The first question I'll mention is a pretty basic one: how do you answer a question about your weaknesses.
This is a "typical" interview question. I put that word in quotation marks because I don't know how often it actually gets asked any more, but it is one that interview trainers always prepare people for. Even if it is falling out of favour with hiring managers, it is good to prepare.
First, some don'ts:
Don't be a suck up. If I ask you this question, I do not want to hear, "I'm a perfectionist; I just work too darn hard for my own good; I put the needs of the company ahead of my needs." This is weaseling out. You're being too cute by half, and you're trying to avoid actually answering it. Worse still, you're insulting my intelligence by thinking that you'll be able to fool me. If this is the effort that you'll display on the job, I don't want you on the job.
Don't be brutally honest. You're going to need to answer this question but still get the job. If you suggest that you're lazy, openly hostile to authority figures or generally incompetent, you're not going to get the job.
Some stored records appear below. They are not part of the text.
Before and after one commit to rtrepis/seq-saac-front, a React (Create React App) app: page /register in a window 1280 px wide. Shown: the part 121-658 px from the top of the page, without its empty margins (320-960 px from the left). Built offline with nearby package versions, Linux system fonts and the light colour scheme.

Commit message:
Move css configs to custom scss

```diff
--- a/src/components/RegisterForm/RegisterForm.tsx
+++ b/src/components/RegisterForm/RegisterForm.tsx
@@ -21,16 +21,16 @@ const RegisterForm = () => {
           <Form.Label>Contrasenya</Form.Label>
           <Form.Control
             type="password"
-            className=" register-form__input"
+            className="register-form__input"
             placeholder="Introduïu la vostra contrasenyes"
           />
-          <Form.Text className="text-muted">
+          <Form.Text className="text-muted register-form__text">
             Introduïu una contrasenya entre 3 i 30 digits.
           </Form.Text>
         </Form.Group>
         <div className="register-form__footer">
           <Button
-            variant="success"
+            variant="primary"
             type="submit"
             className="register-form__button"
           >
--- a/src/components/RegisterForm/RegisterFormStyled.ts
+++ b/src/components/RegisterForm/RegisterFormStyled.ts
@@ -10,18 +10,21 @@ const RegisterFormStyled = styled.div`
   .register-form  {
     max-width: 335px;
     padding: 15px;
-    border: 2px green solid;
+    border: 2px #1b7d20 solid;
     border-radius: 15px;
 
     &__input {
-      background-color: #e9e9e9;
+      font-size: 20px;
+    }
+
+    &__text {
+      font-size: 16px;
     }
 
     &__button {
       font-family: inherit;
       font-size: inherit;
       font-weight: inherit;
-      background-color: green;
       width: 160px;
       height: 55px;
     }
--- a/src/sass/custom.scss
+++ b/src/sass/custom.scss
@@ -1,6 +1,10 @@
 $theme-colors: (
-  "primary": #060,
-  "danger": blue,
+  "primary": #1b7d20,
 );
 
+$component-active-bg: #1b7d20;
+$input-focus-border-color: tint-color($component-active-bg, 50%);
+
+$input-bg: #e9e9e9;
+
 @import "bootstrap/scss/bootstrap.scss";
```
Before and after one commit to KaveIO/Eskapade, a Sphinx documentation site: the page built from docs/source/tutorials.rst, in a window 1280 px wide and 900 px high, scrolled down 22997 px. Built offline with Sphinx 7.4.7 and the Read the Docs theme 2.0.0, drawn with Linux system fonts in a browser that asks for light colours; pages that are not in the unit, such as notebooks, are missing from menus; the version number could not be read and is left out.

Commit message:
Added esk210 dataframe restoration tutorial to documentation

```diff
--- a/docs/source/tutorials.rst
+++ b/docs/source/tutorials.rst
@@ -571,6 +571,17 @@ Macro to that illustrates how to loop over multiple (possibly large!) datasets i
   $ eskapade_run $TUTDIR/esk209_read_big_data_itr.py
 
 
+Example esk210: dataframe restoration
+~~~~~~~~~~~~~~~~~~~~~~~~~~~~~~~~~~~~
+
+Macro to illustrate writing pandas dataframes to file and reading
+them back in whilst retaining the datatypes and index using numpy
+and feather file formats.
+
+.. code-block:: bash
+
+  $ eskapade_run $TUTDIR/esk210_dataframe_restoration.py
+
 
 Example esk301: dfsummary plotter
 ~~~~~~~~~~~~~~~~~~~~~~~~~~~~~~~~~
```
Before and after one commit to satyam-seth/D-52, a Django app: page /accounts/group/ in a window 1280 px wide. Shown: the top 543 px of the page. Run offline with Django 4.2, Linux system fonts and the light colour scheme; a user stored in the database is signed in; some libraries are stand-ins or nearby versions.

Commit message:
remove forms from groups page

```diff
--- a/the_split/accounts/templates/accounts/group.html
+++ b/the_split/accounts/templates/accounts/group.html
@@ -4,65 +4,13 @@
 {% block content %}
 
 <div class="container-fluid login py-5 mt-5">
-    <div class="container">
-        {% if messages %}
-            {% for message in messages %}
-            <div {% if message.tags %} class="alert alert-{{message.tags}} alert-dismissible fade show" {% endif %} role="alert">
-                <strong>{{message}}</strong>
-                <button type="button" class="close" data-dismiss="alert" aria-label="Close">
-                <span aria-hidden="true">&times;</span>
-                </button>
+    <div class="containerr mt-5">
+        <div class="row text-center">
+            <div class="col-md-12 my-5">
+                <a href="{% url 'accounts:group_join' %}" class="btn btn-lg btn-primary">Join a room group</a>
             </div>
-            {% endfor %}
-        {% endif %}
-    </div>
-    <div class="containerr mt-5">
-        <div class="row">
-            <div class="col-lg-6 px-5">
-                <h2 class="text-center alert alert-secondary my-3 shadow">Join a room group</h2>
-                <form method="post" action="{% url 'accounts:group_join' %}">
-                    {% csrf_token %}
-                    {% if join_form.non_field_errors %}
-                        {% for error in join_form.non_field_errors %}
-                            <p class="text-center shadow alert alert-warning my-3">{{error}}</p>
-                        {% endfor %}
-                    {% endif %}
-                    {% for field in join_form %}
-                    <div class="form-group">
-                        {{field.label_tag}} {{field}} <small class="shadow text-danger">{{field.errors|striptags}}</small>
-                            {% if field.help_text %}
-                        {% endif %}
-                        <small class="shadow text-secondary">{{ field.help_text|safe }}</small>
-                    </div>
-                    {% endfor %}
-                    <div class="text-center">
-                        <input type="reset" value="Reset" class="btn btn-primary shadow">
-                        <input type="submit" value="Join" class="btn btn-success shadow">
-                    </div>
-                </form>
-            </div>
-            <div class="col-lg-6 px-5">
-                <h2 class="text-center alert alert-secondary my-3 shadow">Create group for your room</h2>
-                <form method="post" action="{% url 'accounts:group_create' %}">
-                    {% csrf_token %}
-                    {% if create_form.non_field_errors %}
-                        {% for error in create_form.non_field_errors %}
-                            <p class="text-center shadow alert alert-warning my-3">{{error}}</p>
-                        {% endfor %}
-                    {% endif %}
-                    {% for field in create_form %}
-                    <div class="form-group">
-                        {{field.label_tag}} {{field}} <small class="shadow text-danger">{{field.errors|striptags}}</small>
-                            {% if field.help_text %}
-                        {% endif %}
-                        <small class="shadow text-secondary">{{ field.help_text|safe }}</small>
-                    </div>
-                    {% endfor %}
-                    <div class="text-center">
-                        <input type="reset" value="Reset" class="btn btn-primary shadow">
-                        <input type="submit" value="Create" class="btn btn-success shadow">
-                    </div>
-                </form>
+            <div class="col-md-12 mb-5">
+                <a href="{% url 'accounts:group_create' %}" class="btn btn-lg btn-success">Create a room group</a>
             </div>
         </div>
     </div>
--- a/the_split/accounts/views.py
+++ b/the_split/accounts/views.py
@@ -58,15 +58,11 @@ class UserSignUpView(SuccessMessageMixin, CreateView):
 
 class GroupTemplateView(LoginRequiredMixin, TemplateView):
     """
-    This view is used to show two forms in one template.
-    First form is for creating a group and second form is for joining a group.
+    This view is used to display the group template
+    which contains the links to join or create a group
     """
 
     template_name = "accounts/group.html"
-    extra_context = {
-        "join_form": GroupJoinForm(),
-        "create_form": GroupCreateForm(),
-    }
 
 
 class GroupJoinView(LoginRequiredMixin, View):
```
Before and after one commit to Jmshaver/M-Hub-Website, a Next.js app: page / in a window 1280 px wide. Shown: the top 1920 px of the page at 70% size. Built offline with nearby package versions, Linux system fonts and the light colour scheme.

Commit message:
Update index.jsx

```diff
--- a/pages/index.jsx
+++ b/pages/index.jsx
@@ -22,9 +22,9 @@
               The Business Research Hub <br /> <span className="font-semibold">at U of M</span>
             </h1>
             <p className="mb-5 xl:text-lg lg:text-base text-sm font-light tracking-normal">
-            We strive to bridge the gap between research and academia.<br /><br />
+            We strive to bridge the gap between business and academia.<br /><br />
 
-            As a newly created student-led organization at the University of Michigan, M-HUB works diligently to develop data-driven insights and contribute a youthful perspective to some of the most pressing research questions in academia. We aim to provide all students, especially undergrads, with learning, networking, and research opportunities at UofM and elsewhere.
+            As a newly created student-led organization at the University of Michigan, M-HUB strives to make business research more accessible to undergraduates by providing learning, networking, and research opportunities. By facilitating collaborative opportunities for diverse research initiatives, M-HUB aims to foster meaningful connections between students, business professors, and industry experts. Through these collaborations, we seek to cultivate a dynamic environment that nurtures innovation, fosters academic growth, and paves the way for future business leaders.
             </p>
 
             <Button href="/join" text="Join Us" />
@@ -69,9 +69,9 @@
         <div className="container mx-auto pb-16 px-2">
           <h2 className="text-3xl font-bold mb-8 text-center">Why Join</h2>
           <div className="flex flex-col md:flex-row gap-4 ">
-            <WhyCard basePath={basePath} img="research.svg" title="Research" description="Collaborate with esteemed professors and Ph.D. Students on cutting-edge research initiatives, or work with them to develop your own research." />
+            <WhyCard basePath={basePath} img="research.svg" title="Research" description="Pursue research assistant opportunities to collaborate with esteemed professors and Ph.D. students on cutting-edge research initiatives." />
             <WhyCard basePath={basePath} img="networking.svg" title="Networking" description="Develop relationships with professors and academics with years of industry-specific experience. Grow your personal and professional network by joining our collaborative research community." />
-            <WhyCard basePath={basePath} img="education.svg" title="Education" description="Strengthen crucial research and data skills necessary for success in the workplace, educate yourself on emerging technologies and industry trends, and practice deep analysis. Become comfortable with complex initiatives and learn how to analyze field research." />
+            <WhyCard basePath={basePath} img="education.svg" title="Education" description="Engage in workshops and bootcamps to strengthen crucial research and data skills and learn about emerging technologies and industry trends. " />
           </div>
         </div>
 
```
Don't give me your strengths. I've actually had a candidate answer this question by listing her three greatest strengths rather than her three greatest weaknesses. And I'm not talking about saying she's a perfectionist and claiming it as a weakness. She actually said, "My three greatest strengths are...". Although, on reflection, I guess this did demonstrate three of her weaknesses: inability to listen, inability to complete a task, self-obsession.
Okay, how about some do's:
Be honest. Don't be brutally honest, but be honest. No one is perfect and demonstrating that you are sufficiently self-aware to identify any shortcomings is an attractive quality. Further, if you lie about your strengths and weaknesses, you are potentially setting yourself up to disappoint your manager. Considering that most jobs have probationary periods where it's pretty easy to sack a new employee, you don't want to give them any ammunition.
Turn it into a positive. I do not mean that you should masquerade a strength as a weakness, but you should demonstrate that you can take steps address problems. Everyone is going to mess up at some point in their career, so managers want people who can fix any issues that arise. When I was in school, our interview-prep person taught us to answer most questions about work using the CAR framework - Context, Action, Result. In this case, take a weakness you have, put it into a work context, tell the interviewee what you did to alleviate the problem (or what you learned from it) and tell them how that will guide you in the future so as to not fall into a similar trap. This sort of answer also has the benefit of ending your response on a positive. It's always good to end on something positive.
Address it head on. This goes with the previous point. Don't try to evade or deflect the question. Take it, answer confidently and let the interviewer know that you can handle uncomfortable or undesirable situations. This is why we will often ask these tough questions. We want to know how you will react under pressure. We want to know if stress or confrontation will debilitate you.
There's a lot more that could be said (and I welcome anyone reading this to add more advice in the comments of this post), and there was probably a lot more that was said last night, but I'd say this is a good place to start.
By the way, if anyone ever asks me, I'll just tell them that my weakness is writing long-winded blog posts.